(Collection entries)
|---|
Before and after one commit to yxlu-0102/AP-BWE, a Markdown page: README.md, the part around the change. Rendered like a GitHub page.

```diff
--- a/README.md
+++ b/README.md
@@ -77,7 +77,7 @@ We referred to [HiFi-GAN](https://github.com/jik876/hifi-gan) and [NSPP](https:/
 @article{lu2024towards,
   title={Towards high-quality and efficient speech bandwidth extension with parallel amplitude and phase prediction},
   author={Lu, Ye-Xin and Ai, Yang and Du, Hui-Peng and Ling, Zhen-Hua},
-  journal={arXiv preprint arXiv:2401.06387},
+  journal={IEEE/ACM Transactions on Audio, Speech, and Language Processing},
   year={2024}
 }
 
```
|---|
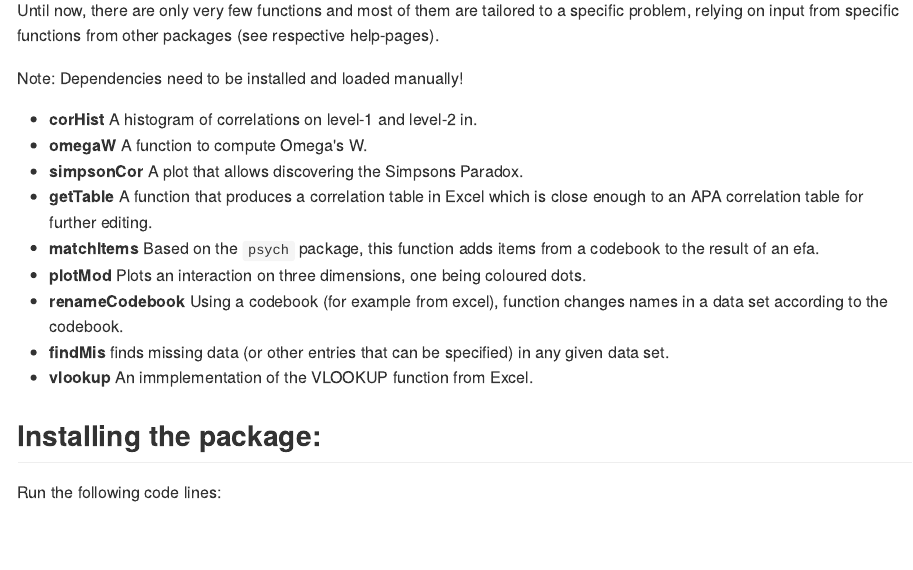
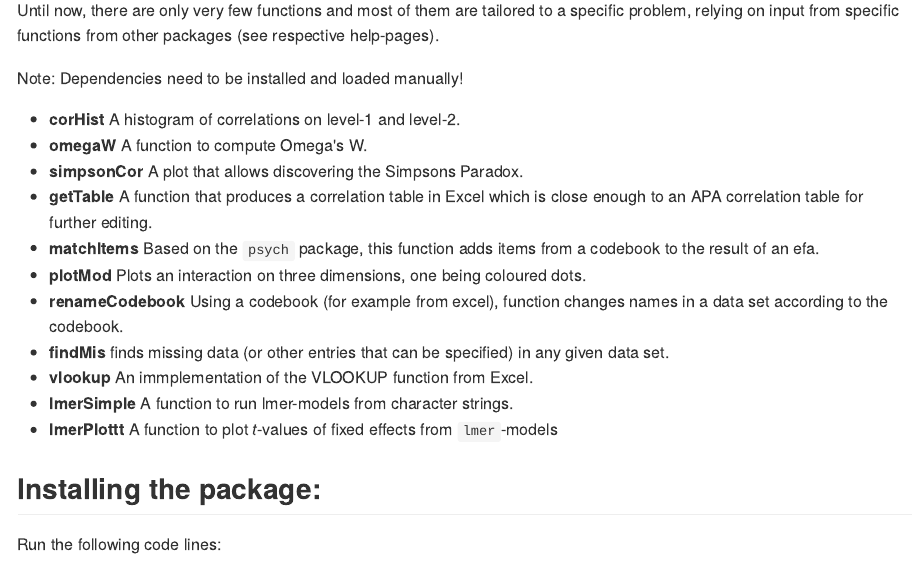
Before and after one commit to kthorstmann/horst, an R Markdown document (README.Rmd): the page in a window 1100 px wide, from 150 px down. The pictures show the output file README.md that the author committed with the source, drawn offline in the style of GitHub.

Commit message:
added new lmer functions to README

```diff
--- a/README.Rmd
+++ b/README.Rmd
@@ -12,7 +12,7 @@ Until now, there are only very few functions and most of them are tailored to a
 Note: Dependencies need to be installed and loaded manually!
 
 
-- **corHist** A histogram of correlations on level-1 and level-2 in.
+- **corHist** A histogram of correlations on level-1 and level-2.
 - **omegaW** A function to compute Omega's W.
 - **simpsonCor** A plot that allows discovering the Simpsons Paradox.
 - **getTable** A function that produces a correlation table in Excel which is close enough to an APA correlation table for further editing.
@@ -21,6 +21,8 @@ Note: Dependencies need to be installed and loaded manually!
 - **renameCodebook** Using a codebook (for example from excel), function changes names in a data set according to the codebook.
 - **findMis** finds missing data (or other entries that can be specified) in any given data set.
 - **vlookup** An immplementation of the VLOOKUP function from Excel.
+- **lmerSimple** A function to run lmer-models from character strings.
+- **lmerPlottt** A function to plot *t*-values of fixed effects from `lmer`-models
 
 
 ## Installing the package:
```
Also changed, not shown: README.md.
|---|
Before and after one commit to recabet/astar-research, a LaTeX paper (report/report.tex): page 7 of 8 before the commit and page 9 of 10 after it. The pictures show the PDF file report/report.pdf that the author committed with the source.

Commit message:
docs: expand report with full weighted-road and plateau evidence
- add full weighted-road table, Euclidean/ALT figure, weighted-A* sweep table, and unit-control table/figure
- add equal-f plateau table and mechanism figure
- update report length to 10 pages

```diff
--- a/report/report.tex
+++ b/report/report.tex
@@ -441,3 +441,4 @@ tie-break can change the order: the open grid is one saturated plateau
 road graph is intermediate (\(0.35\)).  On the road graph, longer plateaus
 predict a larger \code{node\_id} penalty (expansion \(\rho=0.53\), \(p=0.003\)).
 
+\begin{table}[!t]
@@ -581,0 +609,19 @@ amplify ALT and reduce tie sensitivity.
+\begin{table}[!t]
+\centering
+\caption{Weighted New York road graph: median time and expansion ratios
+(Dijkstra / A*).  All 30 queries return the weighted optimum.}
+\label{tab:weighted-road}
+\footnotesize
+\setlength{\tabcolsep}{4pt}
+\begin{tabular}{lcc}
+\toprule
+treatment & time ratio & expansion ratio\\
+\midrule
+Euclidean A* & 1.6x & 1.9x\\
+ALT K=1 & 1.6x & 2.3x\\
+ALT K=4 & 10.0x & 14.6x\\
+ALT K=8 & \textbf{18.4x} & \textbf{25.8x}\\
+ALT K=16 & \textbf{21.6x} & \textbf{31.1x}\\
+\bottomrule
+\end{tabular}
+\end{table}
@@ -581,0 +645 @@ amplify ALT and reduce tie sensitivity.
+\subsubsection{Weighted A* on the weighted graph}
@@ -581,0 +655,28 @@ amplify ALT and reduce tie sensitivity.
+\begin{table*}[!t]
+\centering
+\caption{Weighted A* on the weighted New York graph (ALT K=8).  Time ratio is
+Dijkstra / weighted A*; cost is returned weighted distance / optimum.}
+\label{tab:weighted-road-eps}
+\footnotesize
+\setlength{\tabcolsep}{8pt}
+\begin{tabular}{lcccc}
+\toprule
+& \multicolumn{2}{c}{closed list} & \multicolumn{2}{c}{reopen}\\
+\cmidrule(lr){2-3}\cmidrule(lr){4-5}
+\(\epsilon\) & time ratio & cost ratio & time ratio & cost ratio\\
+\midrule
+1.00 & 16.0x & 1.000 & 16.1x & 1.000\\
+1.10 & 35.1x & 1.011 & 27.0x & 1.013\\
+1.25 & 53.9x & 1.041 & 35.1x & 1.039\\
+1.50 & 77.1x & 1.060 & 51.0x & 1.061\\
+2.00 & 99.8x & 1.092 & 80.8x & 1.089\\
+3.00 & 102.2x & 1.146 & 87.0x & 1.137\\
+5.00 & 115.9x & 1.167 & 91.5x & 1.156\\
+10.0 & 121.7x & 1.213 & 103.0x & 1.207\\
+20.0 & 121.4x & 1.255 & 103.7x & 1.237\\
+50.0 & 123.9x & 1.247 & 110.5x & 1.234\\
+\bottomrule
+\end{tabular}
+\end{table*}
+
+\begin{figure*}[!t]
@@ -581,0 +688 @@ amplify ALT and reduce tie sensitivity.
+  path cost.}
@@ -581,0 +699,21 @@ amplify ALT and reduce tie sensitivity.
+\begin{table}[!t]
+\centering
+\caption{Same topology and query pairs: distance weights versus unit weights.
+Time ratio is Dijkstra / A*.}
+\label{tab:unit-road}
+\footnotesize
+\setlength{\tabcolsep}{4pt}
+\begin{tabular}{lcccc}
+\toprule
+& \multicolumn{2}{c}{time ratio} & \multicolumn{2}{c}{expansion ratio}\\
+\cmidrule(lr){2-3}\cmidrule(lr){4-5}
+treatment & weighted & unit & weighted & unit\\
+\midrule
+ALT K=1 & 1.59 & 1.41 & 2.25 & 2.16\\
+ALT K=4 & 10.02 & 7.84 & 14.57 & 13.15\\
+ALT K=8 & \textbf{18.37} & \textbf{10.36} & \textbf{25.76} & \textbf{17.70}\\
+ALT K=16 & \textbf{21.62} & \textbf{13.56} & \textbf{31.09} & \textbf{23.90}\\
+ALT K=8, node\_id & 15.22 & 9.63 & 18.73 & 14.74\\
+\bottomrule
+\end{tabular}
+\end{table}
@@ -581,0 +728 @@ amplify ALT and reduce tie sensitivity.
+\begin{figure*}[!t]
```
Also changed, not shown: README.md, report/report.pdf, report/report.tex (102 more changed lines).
|---|
Description of the task:
How many of the lines above contain the string "lmer"? Give the number only.

Written answer:
3